> _Data to process_:
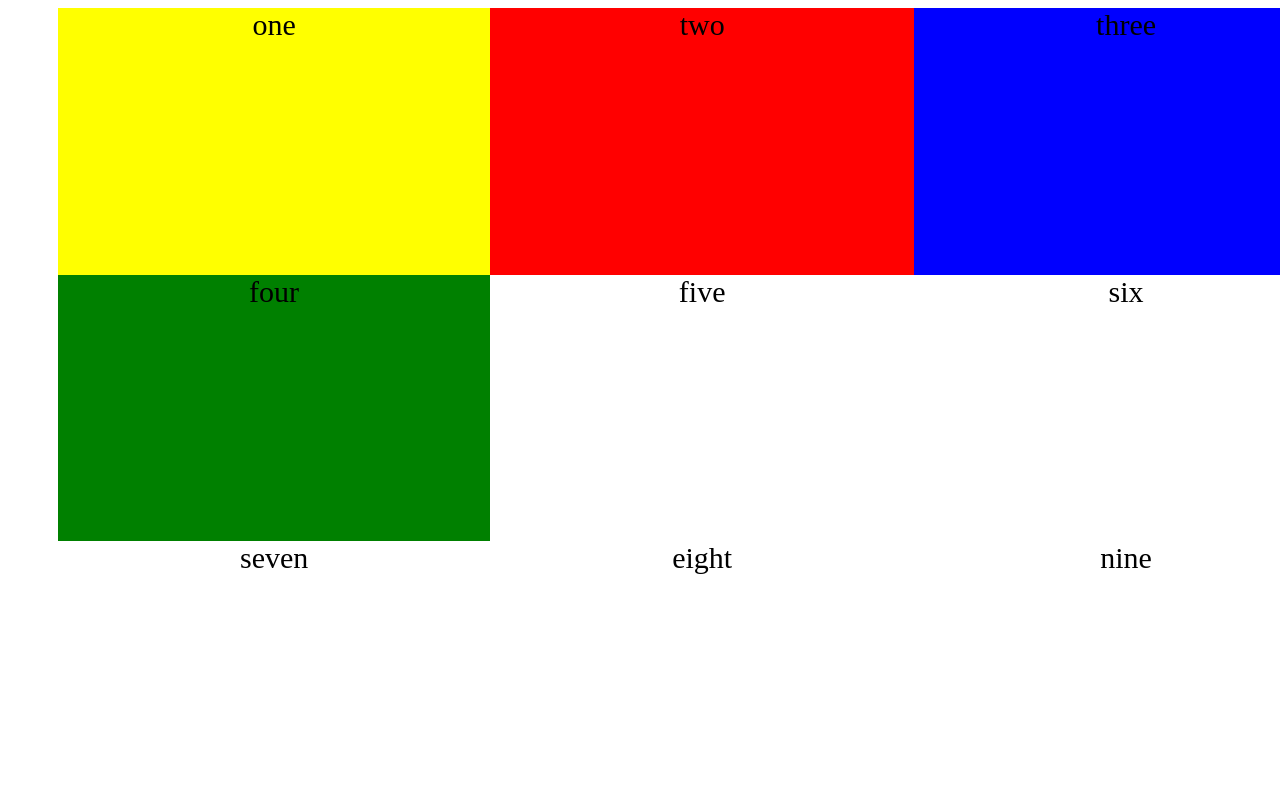
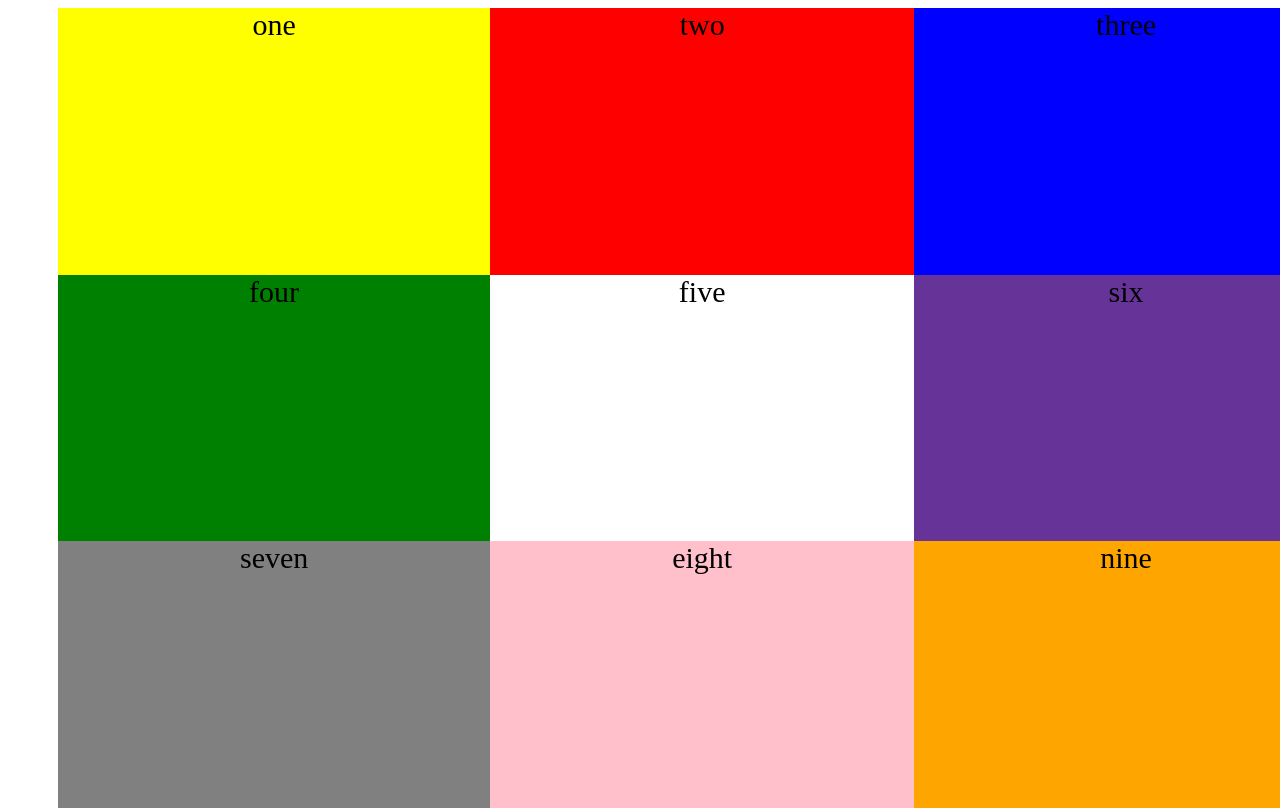
Before and after one commit to FinnDressel/HTML-CSS, a plain HTML site: page blokjes in kleuren/index.html in a window 1280 px wide. Shown: the top 808 px of the page. Drawn offline with Linux system fonts and the light colour scheme.

Commit message:
first commit

```diff
--- a/blokjes in kleuren/style.css
+++ b/blokjes in kleuren/style.css
@@ -33,3 +33,19 @@
 #four {
     background-color: green;
 }
+
+#six{
+    background-color: rebeccapurple;
+}
+
+#seven{
+    background-color: gray;
+}
+
+#eight{
+    background-color: pink;
+}
+
+#nine{
+    background-color: orange;
+}
```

> _Problem_:
Copy out all lines of the listing above that include "style".

> _Answer to this problem_:
--- a/blokjes in kleuren/style.css
+++ b/blokjes in kleuren/style.css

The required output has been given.